- Observer State. There is a detachment of the true self from the software or Robot layer such that there is an arc gap, where the true self is able to objectively see what the software layer is doing. David calls this equipoise. The last great psychologist to urge us to introspect was William James. He was on the right track. Much of the inner work done in the East and in esoteric Western enclaves relates to simple (hah!) deconditioning of the counterproductive programs in the software layer. Decision making in the Observer State is much more effective because of objectivity and truthfulness. Self-protective defensiveness yields to greater clarity. Pragmatism becomes natural and automatic.

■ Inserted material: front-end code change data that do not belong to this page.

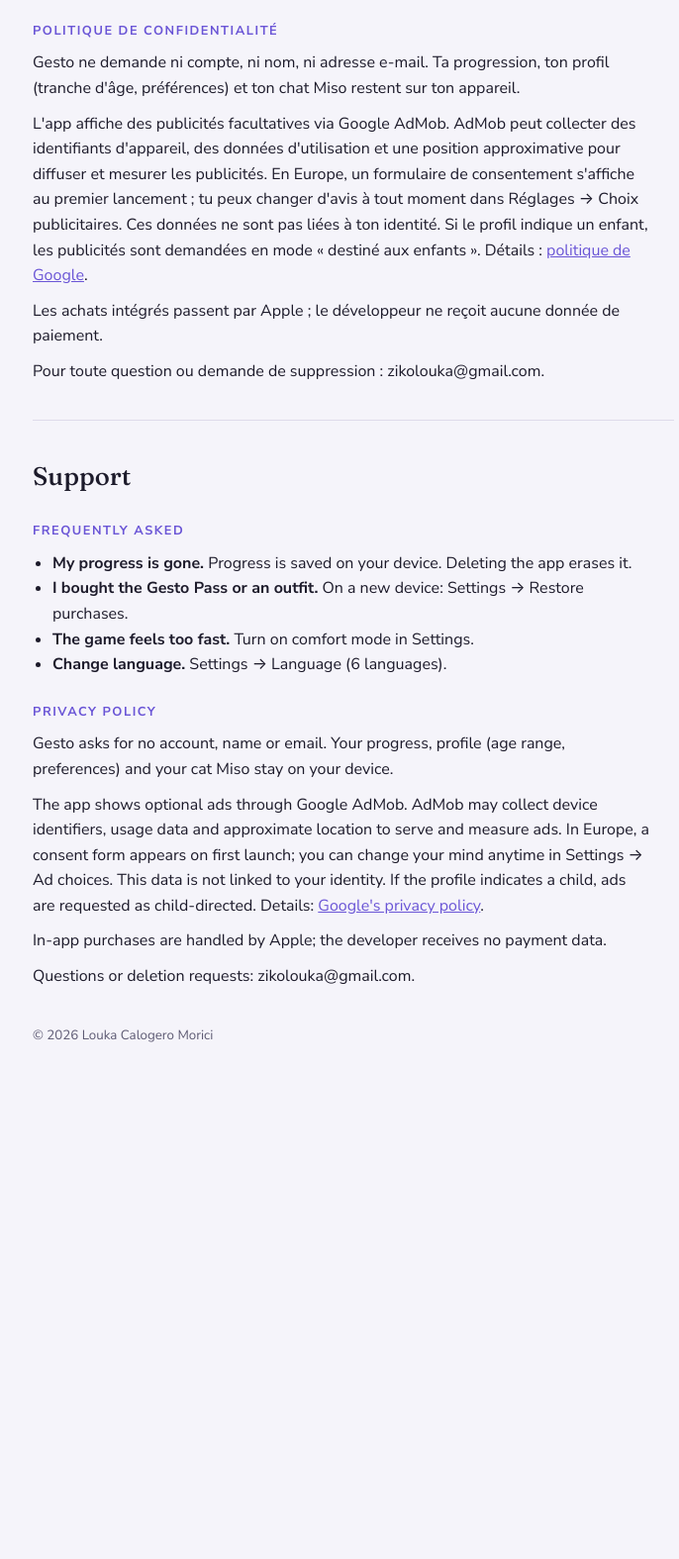
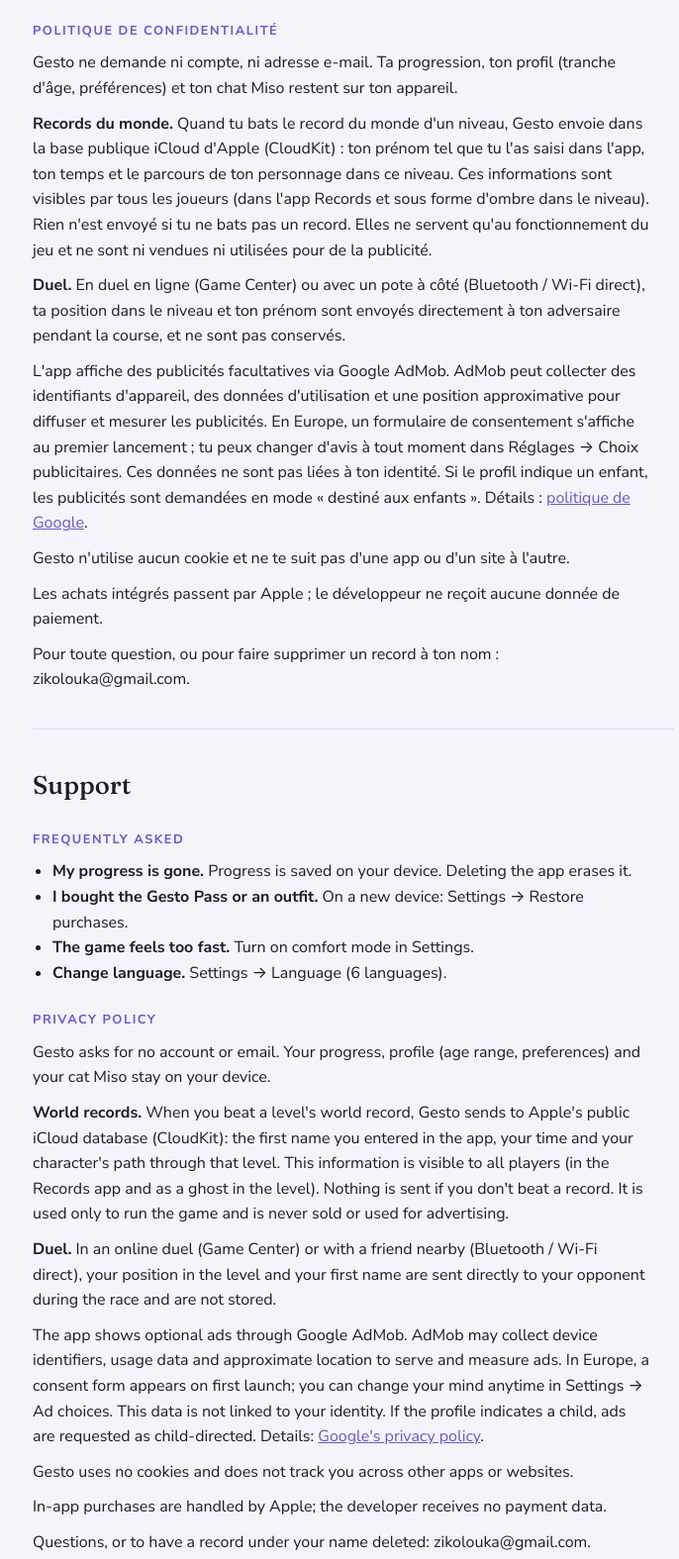
Before and after one commit to zikolc-cmd/gesto, a plain HTML site: page index.html in a window 1280 px wide. Shown: the part 632-2207 px from the top of the page at 99% size, without its empty margins (283-969 px from the left). Before the commit the page ends 1753 px from the top, so only its background shows below. Drawn offline with Linux system fonts and the light colour scheme.

Commit message:
Update privacy policy text in French and English

```diff
--- a/index.html
+++ b/index.html
@@ -50,10 +50,13 @@ a{color:var(--accent)}
       <li><b>Changer la langue.</b> Réglages → Langue (6 langues).</li>
     </ul>
     <h3 id="privacy-fr">Politique de confidentialité</h3>
-    <p>Gesto ne demande ni compte, ni nom, ni adresse e-mail. Ta progression, ton profil (tranche d'âge, préférences) et ton chat Miso restent sur ton appareil.</p>
+    <p>Gesto ne demande ni compte, ni adresse e-mail. Ta progression, ton profil (tranche d'âge, préférences) et ton chat Miso restent sur ton appareil.</p>
+    <p><b>Records du monde.</b> Quand tu bats le record du monde d'un niveau, Gesto envoie dans la base publique iCloud d'Apple (CloudKit) : ton prénom tel que tu l'as saisi dans l'app, ton temps et le parcours de ton personnage dans ce niveau. Ces informations sont visibles par tous les joueurs (dans l'app Records et sous forme d'ombre dans le niveau). Rien n'est envoyé si tu ne bats pas un record. Elles ne servent qu'au fonctionnement du jeu et ne sont ni vendues ni utilisées pour de la publicité.</p>
+    <p><b>Duel.</b> En duel en ligne (Game Center) ou avec un pote à côté (Bluetooth / Wi-Fi direct), ta position dans le niveau et ton prénom sont envoyés directement à ton adversaire pendant la course, et ne sont pas conservés.</p>
     <p>L'app affiche des publicités facultatives via Google AdMob. AdMob peut collecter des identifiants d'appareil, des données d'utilisation et une position approximative pour diffuser et mesurer les publicités. En Europe, un formulaire de consentement s'affiche au premier lancement ; tu peux changer d'avis à tout moment dans Réglages → Choix publicitaires. Ces données ne sont pas liées à ton identité. Si le profil indique un enfant, les publicités sont demandées en mode « destiné aux enfants ». Détails : <a href="https://policies.google.com/privacy">politique de Google</a>.</p>
+    <p>Gesto n'utilise aucun cookie et ne te suit pas d'une app ou d'un site à l'autre.</p>
     <p>Les achats intégrés passent par Apple ; le développeur ne reçoit aucune donnée de paiement.</p>
-    <p>Pour toute question ou demande de suppression : zikolouka@gmail.com.</p>
+    <p>Pour toute question, ou pour faire supprimer un record à ton nom : zikolouka@gmail.com.</p>
   </section>
   <hr>
   <section id="en">
@@ -66,10 +69,13 @@ a{color:var(--accent)}
       <li><b>Change language.</b> Settings → Language (6 languages).</li>
     </ul>
     <h3 id="privacy-en">Privacy policy</h3>
-    <p>Gesto asks for no account, name or email. Your progress, profile (age range, preferences) and your cat Miso stay on your device.</p>
+    <p>Gesto asks for no account or email. Your progress, profile (age range, preferences) and your cat Miso stay on your device.</p>
+    <p><b>World records.</b> When you beat a level's world record, Gesto sends to Apple's public iCloud database (CloudKit): the first name you entered in the app, your time and your character's path through that level. This information is visible to all players (in the Records app and as a ghost in the level). Nothing is sent if you don't beat a record. It is used only to run the game and is never sold or used for advertising.</p>
+    <p><b>Duel.</b> In an online duel (Game Center) or with a friend nearby (Bluetooth / Wi-Fi direct), your position in the level and your first name are sent directly to your opponent during the race and are not stored.</p>
     <p>The app shows optional ads through Google AdMob. AdMob may collect device identifiers, usage data and approximate location to serve and measure ads. In Europe, a consent form appears on first launch; you can change your mind anytime in Settings → Ad choices. This data is not linked to your identity. If the profile indicates a child, ads are requested as child-directed. Details: <a href="https://policies.google.com/privacy">Google's privacy policy</a>.</p>
+    <p>Gesto uses no cookies and does not track you across other apps or websites.</p>
     <p>In-app purchases are handled by Apple; the developer receives no payment data.</p>
-    <p>Questions or deletion requests: zikolouka@gmail.com.</p>
+    <p>Questions, or to have a record under your name deleted: zikolouka@gmail.com.</p>
   </section>
   <small>© 2026 Louka Calogero Morici</small>
 </div>
```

- Flow State. Instead of detachment of the true self from the software layer, they are a perfectly integrated team. Typically during well-practiced, deeply-known activities, from one’s highest work to sex, from spiritual experience to athletics, the Flow State comes to us as a gift. David calls this Moments of Transcendence and Self Forgetfulness. I understand the Self Forgetfulness part in that there is no subject-object division in Flow State, it is all just doing itself and is of one piece. David uses the word “lost” — “an athlete lost in sport, a believer lost in God’s love, lost in love for one another… the conscious mind disappears.” I would say instead that the chattering mind — part of the software layer — subsides, but that all minds are present (“Holosentience”) during Flow State, they are simply not dwelling on their selfdom in the usual EOP subliminally anxious way. Perhaps David is hewing to his theme of rational versus unconscious — where he is advocating a shift to include the unconscious in a more balanced way, including emotions and values. There are obviously ten places where David and I agree for every one where we might differ. In fact I doubt that we would differ once we mapped our maps together.
For a fun and mind-opening read get THE SOCIAL ANIMAL.
If you like it, try FREEING CREATIVE EFFECTIVENESS next. (After all, it comes with a money-back guarantee. 😀 ) It is also mind-opening and spends more time on the “how to” of it — though as John Ziegler said, “[the book] seems to do it TO you. IT works. YOU don’t.”
Best to all,